So the principal impact that the European conquest of the Americas had on the rest of the world came about through the way it led to the appearance from the later sixteenth century onwards of a monetary system based on silver that made possible a much more integrated world trade system than had existed even under the Mongols. The date at which we can say that there was finally a truly global circuit of goods and money was 1571, the year when the first of the silver bearing Manila galleons sailed across the Pacific from Acapulco to the Philippines, so connecting the New World to the Asian markets and the products of China and East Asia.

I sort of knew about this already. But, because Davies explains things so clearly, now I know it better.

That bit is preceded by another bit about what the Old World gave to the New World.
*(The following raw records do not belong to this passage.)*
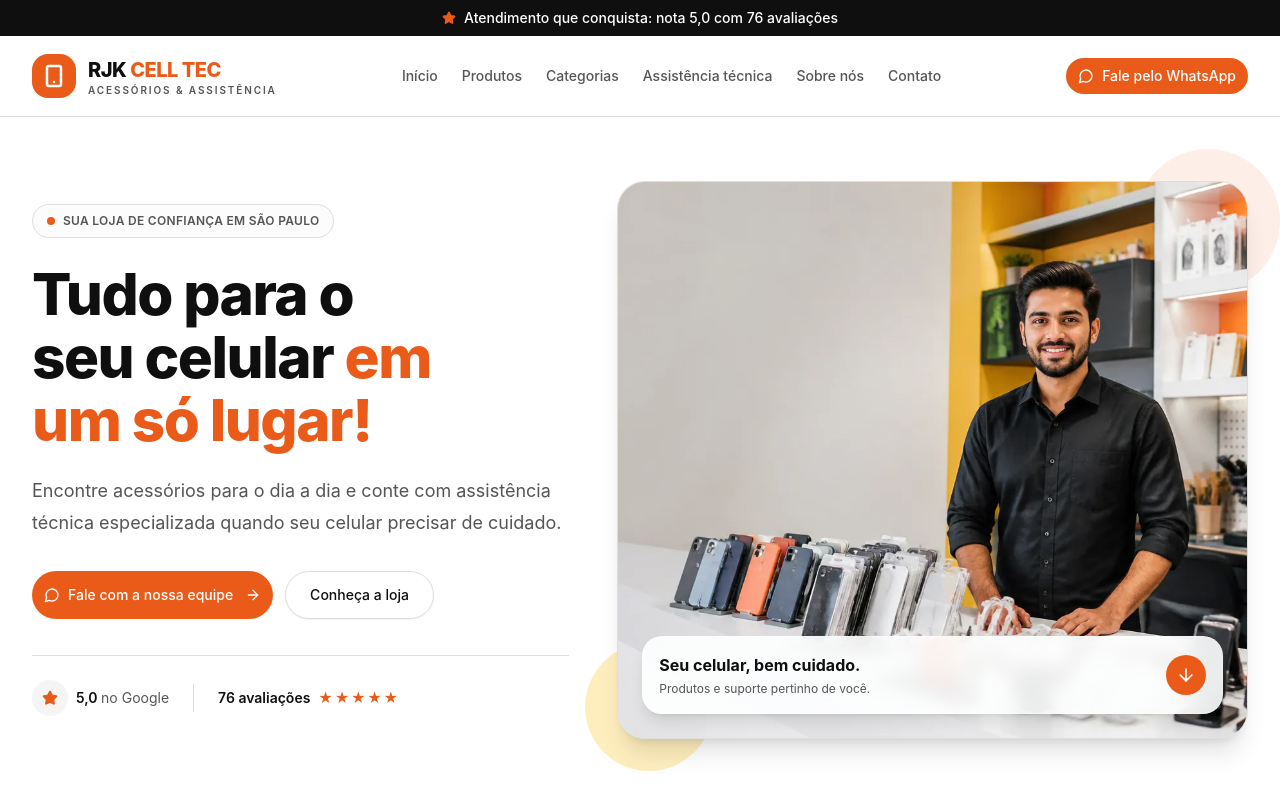
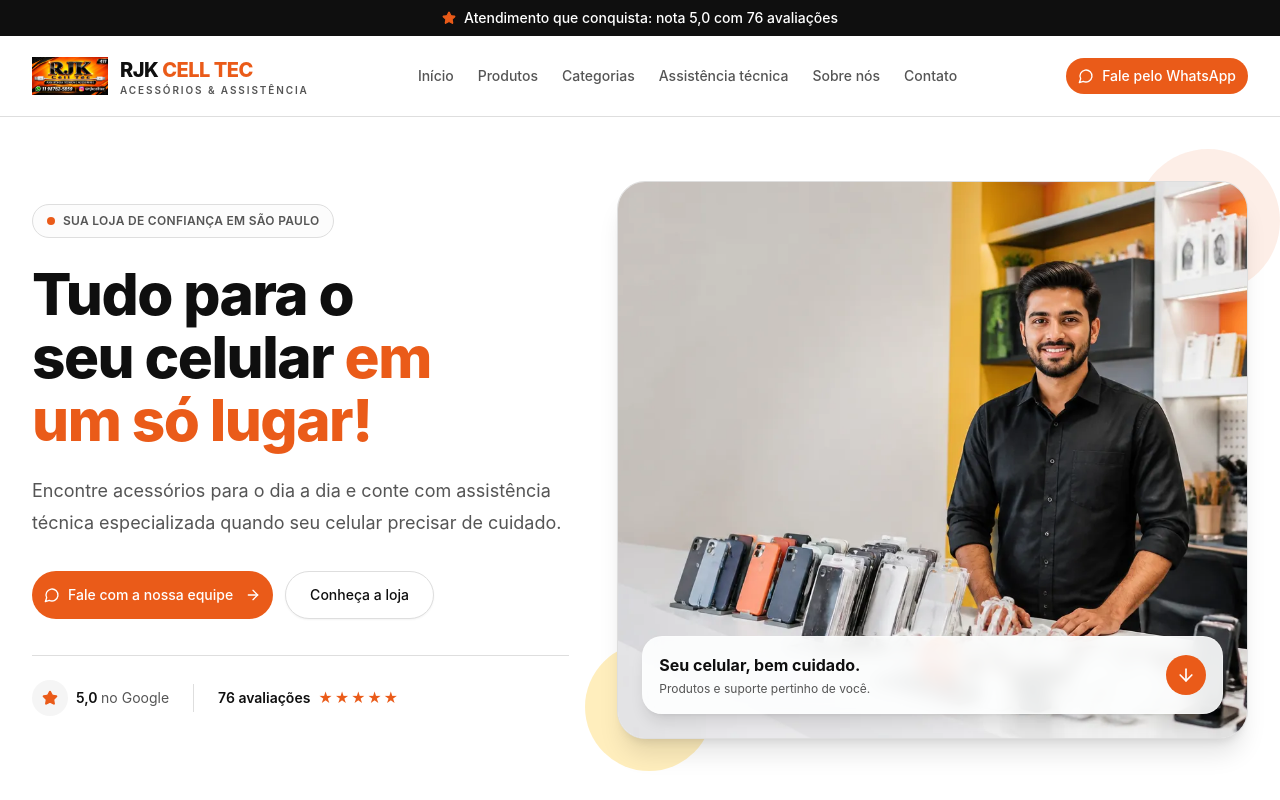
Before and after one commit to Bielads/rjk-cell-tec-2, a React (Vite) app: page / in a window 1280 px wide. Shown: the top 800 px of the page. Built offline with nearby package versions, Linux system fonts and the light colour scheme.

Commit message:
Quero substituir o ícone atual de celular que aparece no cabeçalho (...
Gerado pelo Zenly.

```diff
--- a/src/pages/Index.tsx
+++ b/src/pages/Index.tsx
@@ -23,6 +23,7 @@ import accessoriesImage from "@/assets/generated/variedade-acessorios-celular.we
 import repairImage from "@/assets/generated/tecnico-reparo-celular.webp";
 import serviceImage from "@/assets/generated/atendimento-especializado.webp";
 import storePhotos from "@/assets/uploads/16014.png";
+import logoImage from "@/assets/uploads/16025.png";
 import { Button } from "@/components/ui/button";
 import { Card, CardContent } from "@/components/ui/card";
 import {
@@ -115,9 +116,7 @@ export default function Index() {
       <header className="sticky top-0 z-40 border-b border-border bg-background/95 backdrop-blur">
         <div className="mx-auto flex h-20 max-w-7xl items-center justify-between gap-6 px-5 lg:px-8">
           <a href="#inicio" className="flex shrink-0 items-center gap-3" aria-label="RJK Cell Tec, início">
-            <span className="flex h-11 w-11 items-center justify-center rounded-xl bg-primary text-primary-foreground">
-              <Smartphone className="h-6 w-6" strokeWidth={2.5} />
-            </span>
+            <img src={logoImage} alt="Logo 3D da RJK Cell Tec" className="h-11 w-[76px] shrink-0 object-contain" />
             <span className="leading-tight">
               <span className="block font-display text-xl font-extrabold tracking-tight">
                 RJK <span className="text-primary">CELL TEC</span>
```
Also changed, not shown: src/assets/uploads/16025.png (added).
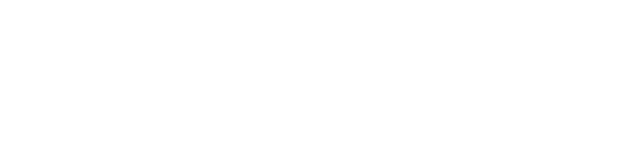
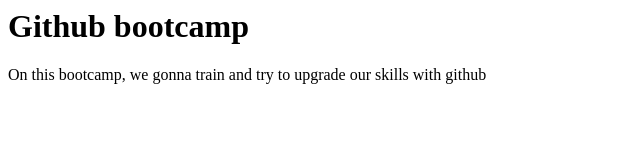
Before and after one commit to HokageDuJava/git-five, a plain HTML site: page index.html in a window 1280 px wide. Shown: the whole page, without its empty margins (0-640 px from the left). Drawn offline with Linux system fonts and the light colour scheme.

Commit message:
home page content plus style file

```diff
--- a/index.html
+++ b/index.html
@@ -2,7 +2,15 @@
   <head>
     <meta charset="UTF-8" />
     <meta name="viewport" content="width=device-width, initial-scale=1.0" />
-    <title>Document</title>
+    <title>Github bootcamp</title>
   </head>
-  <body></body>
+  <body>
+    <div class="container">
+      <h1>Github bootcamp</h1>
+      <p>
+        On this bootcamp, we gonna train and try to upgrade our skills with
+        github
+      </p>
+    </div>
+  </body>
 </html>
--- /dev/null
+++ b/style.css
@@ -0,0 +1,9 @@
+h1 {
+  color: red;
+  text-align: center;
+}
+
+.container {
+  width: 80%;
+  margin: 5% auto;
+}
```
A lot of diseases, basically. That I definitely knew about.

Steven Pinker Galapagos photos of weird and wonderful creatures

This is the exactly kind of thing I joined Twitter to be informed of. Pinker, it seems, is a Real Photographer, or at least Real enough for me not to know the difference. I’m sure that The World has known about Pinker’s photoing for as long as he has been doing it, but The World did not include me, until a few days ago.

Also rather Real Photographer is that if you left-click on any of the photos here, you get a little dark rectangle with little blue writing in it saying this:

These photos are copyrighted by their respective owners. All rights reserved. Unauthorized use prohibited.

So I hope that the small and cropped repro that I have included here, of one of the more eye-catching of these photos, of something called a frigatebird, will not incur the ire of Pinker Inc., or whatever it is that might be irate. If Pinker Inc. does demand the removal of even this little photo, that will happen straight away.

But if it does, no matter. Follow the above links and feast your eyes and your mind on the weird and wonderful creatures of the Galapagos Islands.

Originally posted at Brian Micklethwait’s Old Blog

Complaining about the heat after complaining about the cold

Today’s weather:

Bloody hell. And I’m feeling it already.

Also, I just had an email from a Brazilian friend, who is doing a talk at my place tomorrow evening, and who has been suffering from the heat. It included this, about how she doesn’t like …:

… to complain about the heat after complaining so much about the cold …

But she does anyway, as do I.

Good to hear it from a Brazilian. Who probably came to live here partly because our weather doesn’t normally do this kind of thing. No doubt in Rio now, it is an equable 24 degrees C. Yes.

Originally posted at Brian Micklethwait’s Old Blog

Bloody Enrique Iglesias drone drama

Incoming from Michael Jennings:

Truly, that’s a glorious headline.

Indeed it is:

Enrique Iglesias sliced his fingers on a drone during a concert

The drone was not hostile. It was part of the show, as was Iglesias attempting to handle it. It was just that it all went rather wrong:

“During the show a drone is used to get crowd shots and some nights Enrique grabs the drone to give the audience a point of view shot,” the statement read. “Something went wrong and he had an accident. He decided to go on and continued playing for 30 minutes while the bleeding continued throughout the show.”

Iglesias was semi-treated immediately after the accident.

Definitely a future trivia question in a pop quiz. But the worst that could have resulted from this would have been a couple of missing Iglesian fingers. This (“NY-bound plane nearly collides with drone, FAA says”) could have ended far more grimly.

There will be many, many more drone dramas. They are colossally useful, and accidents buzzing around begging to happen.

Originally posted at Brian Micklethwait’s Old Blog